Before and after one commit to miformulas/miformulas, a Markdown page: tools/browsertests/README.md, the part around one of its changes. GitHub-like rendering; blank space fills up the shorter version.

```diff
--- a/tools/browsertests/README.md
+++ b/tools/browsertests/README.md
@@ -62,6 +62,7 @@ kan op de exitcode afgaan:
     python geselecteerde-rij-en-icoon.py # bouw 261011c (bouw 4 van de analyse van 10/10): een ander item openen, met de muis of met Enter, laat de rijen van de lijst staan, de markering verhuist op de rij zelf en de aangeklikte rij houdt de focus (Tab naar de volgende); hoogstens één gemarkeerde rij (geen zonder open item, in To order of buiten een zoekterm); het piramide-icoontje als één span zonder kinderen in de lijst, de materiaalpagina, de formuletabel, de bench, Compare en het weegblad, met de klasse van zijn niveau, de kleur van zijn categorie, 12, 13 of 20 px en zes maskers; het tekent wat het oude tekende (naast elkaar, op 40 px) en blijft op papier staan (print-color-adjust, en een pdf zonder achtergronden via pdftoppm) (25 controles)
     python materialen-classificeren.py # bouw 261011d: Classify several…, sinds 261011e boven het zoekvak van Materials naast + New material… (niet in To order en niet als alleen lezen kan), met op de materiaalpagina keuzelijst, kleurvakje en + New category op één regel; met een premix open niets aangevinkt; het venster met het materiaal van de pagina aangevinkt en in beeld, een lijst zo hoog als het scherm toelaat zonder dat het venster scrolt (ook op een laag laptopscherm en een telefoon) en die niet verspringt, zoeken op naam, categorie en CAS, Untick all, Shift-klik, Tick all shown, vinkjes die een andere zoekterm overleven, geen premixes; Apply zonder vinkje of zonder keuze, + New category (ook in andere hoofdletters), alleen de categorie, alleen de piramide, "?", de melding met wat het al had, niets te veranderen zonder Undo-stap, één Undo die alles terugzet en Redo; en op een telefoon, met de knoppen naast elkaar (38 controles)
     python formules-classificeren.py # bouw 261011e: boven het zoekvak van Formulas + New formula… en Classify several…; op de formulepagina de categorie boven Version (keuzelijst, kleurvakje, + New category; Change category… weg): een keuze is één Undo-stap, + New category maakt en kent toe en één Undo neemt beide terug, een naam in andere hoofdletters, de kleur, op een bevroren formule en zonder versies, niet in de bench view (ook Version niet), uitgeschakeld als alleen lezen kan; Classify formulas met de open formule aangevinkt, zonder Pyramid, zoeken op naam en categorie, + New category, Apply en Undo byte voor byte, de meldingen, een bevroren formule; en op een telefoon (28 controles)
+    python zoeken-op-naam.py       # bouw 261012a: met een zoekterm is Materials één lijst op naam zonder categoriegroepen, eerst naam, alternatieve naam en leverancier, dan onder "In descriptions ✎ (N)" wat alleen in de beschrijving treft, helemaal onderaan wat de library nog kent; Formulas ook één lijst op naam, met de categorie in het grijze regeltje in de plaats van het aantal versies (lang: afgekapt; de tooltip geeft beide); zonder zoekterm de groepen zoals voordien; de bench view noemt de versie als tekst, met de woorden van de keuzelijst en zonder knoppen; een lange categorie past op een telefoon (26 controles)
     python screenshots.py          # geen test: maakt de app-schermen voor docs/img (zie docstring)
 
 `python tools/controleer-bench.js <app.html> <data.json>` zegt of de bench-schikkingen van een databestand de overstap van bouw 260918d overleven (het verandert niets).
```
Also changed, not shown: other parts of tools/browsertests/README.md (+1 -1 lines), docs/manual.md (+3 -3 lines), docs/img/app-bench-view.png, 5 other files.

• • •

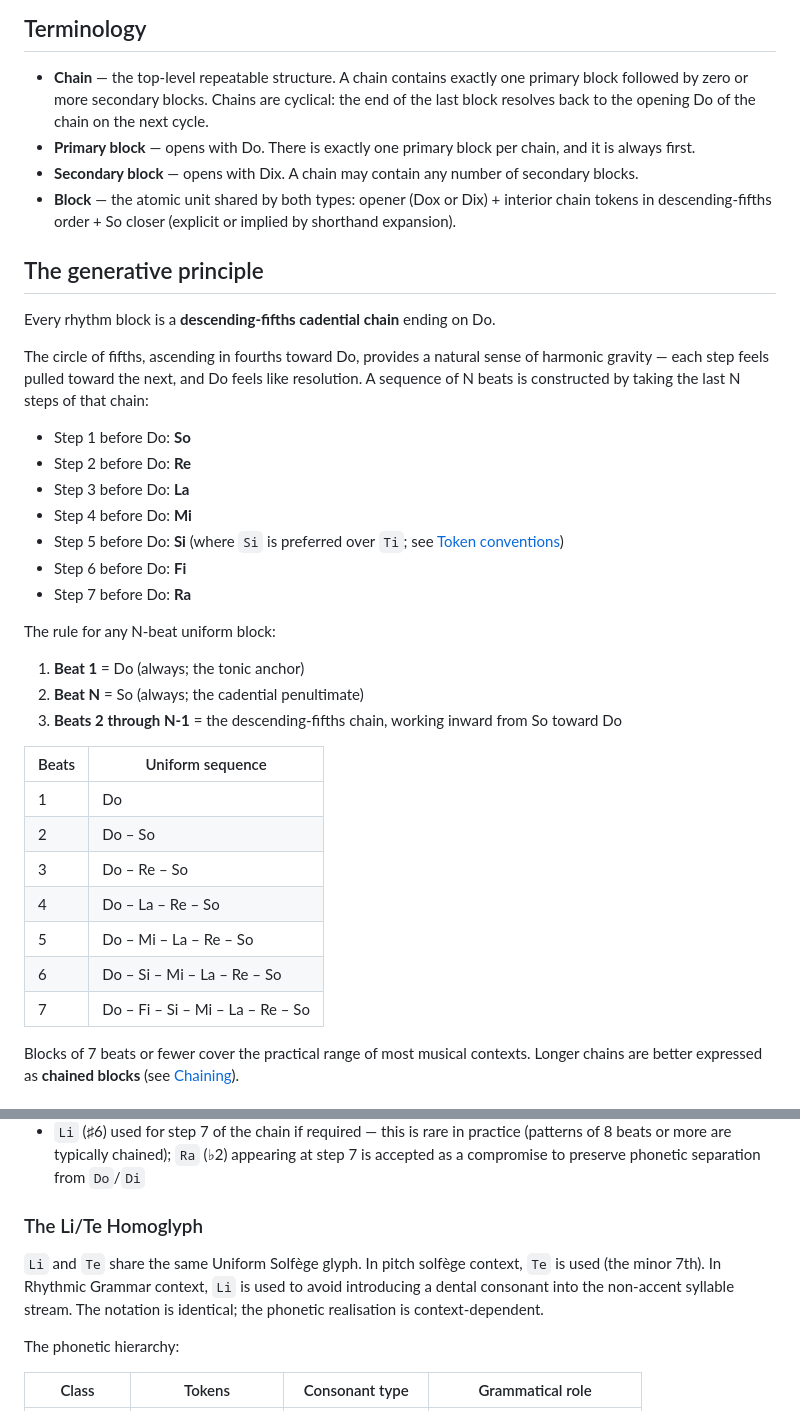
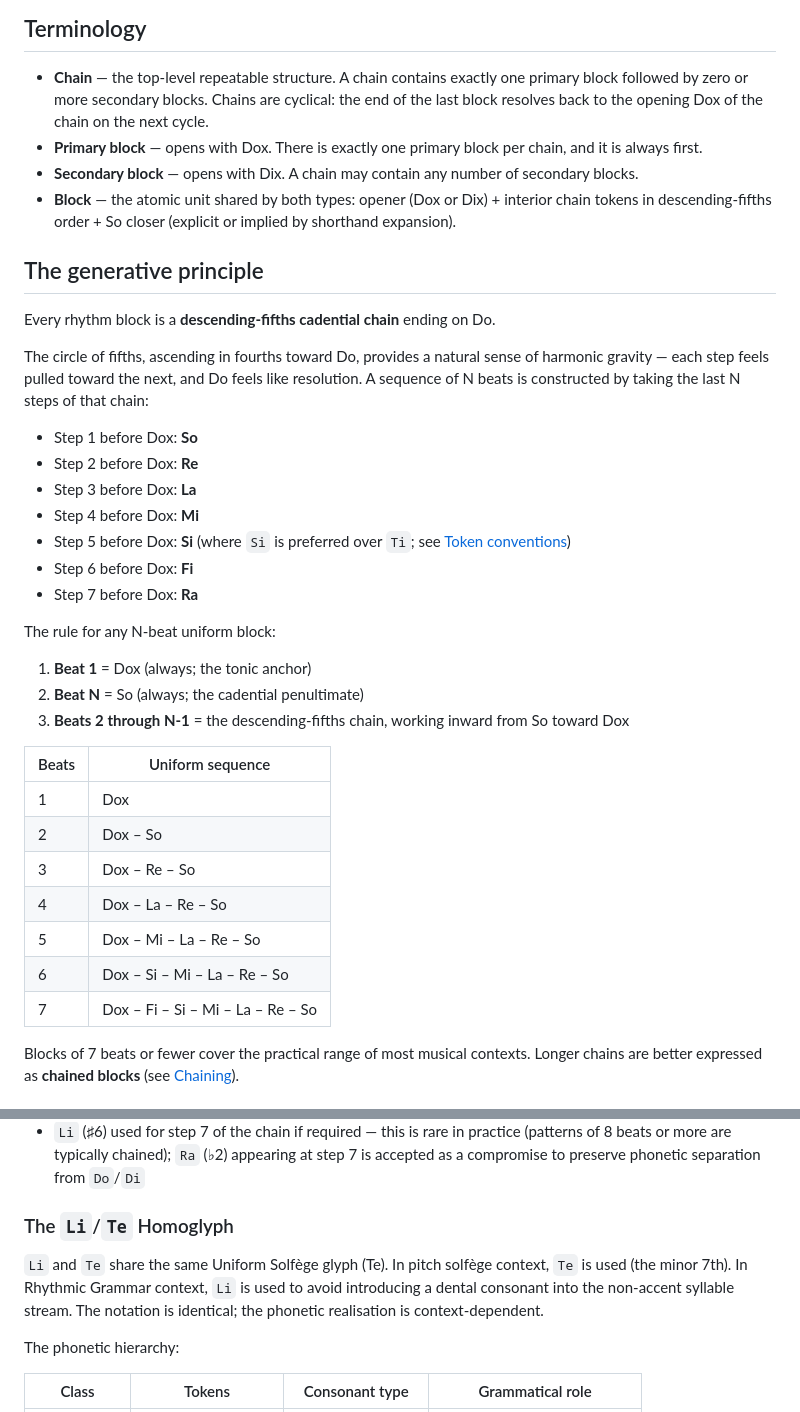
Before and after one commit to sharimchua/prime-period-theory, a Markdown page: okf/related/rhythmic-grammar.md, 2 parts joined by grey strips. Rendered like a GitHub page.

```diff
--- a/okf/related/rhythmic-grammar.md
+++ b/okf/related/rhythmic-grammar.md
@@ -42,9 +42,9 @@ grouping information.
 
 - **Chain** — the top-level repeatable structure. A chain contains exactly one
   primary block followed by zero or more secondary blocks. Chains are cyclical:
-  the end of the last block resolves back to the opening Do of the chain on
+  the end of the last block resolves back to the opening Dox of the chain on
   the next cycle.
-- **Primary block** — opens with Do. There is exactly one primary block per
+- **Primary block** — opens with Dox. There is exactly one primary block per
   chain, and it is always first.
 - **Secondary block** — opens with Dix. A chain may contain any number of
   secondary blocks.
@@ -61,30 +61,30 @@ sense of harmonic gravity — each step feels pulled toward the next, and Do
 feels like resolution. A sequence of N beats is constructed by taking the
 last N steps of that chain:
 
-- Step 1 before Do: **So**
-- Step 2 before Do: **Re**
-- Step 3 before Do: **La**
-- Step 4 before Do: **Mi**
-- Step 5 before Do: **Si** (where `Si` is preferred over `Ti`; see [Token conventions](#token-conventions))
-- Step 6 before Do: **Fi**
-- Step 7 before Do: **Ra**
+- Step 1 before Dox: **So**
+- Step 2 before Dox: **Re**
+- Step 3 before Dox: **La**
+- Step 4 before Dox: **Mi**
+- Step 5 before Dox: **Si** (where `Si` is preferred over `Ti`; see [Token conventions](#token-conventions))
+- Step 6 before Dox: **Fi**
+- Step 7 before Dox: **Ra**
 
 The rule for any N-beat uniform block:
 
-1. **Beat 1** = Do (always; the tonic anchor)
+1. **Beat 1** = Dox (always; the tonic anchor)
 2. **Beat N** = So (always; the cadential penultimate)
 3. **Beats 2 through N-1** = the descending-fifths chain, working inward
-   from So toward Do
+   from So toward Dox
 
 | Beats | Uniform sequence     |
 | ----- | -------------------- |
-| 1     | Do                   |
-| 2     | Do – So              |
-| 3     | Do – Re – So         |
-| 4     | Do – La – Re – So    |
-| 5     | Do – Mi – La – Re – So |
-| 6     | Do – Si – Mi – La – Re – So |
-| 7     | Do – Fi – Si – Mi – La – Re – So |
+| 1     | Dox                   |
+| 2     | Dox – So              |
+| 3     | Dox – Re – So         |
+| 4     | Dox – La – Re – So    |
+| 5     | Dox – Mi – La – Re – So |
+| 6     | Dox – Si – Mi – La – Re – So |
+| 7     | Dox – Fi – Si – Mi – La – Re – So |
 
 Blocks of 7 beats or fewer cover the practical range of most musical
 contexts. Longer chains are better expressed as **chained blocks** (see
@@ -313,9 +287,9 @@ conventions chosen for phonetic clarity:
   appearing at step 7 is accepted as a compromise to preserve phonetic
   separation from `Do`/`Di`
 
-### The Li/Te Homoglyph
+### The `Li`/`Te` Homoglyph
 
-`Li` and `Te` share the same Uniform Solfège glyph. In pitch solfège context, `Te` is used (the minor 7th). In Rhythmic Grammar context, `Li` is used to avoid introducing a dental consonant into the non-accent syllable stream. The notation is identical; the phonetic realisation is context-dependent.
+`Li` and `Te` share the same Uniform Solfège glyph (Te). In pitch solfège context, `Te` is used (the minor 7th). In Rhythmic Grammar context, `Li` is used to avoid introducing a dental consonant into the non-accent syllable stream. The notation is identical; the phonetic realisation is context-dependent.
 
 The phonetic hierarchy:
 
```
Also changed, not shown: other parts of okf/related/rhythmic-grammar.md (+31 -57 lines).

• • •

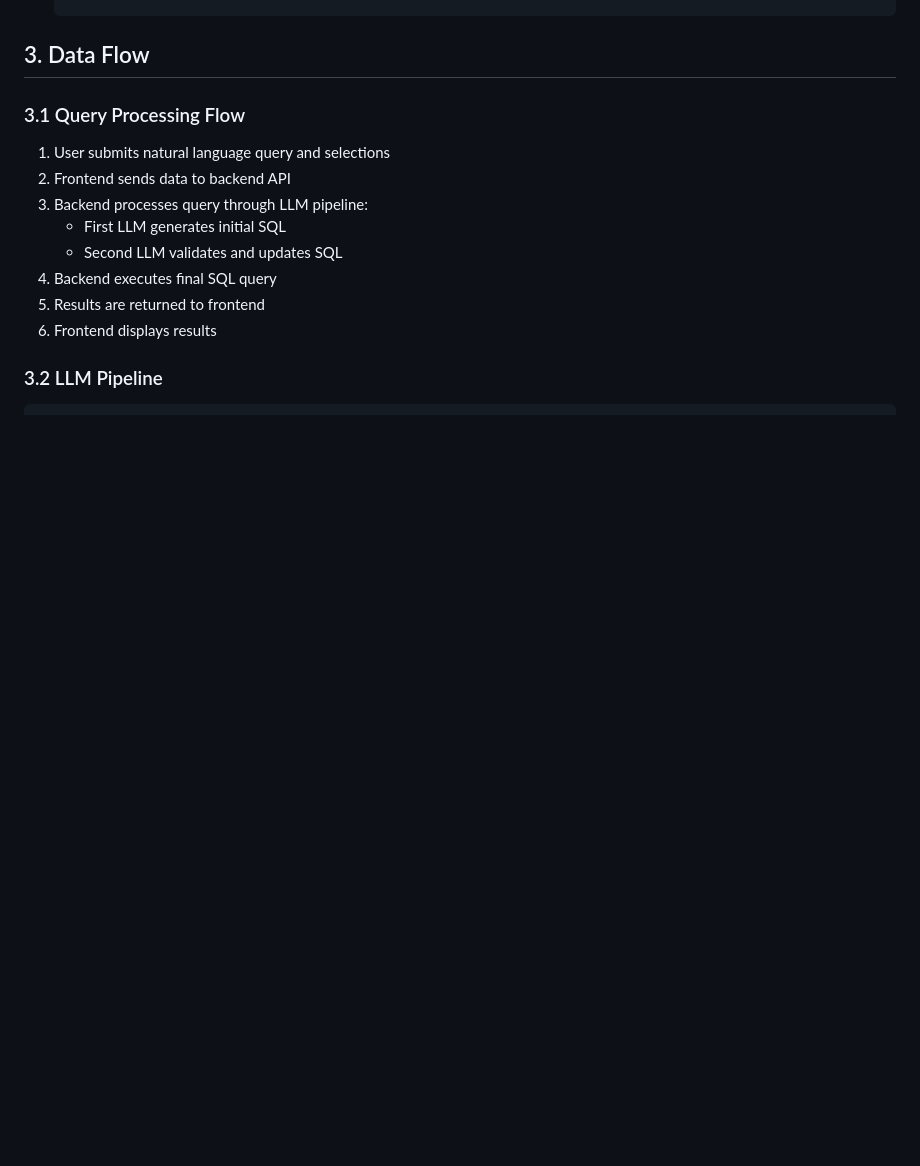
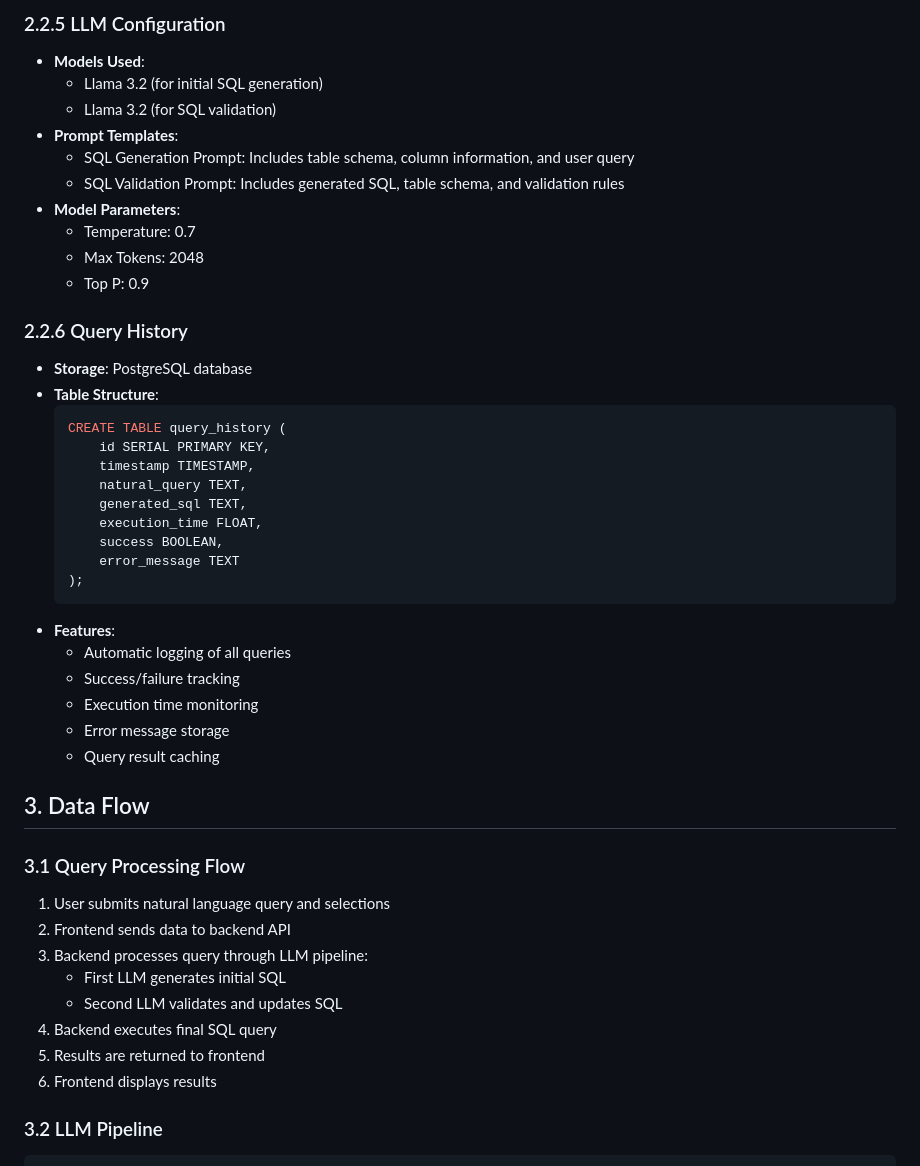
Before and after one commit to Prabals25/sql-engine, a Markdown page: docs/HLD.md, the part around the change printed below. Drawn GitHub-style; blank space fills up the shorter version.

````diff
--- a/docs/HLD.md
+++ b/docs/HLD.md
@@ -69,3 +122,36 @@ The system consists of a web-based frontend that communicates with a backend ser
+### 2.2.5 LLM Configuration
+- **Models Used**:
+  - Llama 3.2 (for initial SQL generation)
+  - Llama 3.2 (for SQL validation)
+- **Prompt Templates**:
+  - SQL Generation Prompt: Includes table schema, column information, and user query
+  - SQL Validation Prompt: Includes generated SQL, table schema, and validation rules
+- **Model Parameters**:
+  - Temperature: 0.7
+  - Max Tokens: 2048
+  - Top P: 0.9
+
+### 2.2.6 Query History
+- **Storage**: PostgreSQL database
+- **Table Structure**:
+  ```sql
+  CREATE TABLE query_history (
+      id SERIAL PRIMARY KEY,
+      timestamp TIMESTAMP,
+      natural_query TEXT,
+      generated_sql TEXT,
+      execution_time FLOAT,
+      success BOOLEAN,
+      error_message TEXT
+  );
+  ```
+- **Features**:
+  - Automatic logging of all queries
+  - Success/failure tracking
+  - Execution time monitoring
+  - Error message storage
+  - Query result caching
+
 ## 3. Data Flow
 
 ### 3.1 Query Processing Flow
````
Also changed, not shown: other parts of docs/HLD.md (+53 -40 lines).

• • •

§ **What is required**
Copy every line of the listing containing the string "lines".

§ **Result of this exercise**
Also changed, not shown: other parts of tools/browsertests/README.md (+1 -1 lines), docs/manual.md (+3 -3 lines), docs/img/app-bench-view.png, 5 other files.
Also changed, not shown: other parts of okf/related/rhythmic-grammar.md (+31 -57 lines).
Also changed, not shown: other parts of docs/HLD.md (+53 -40 lines).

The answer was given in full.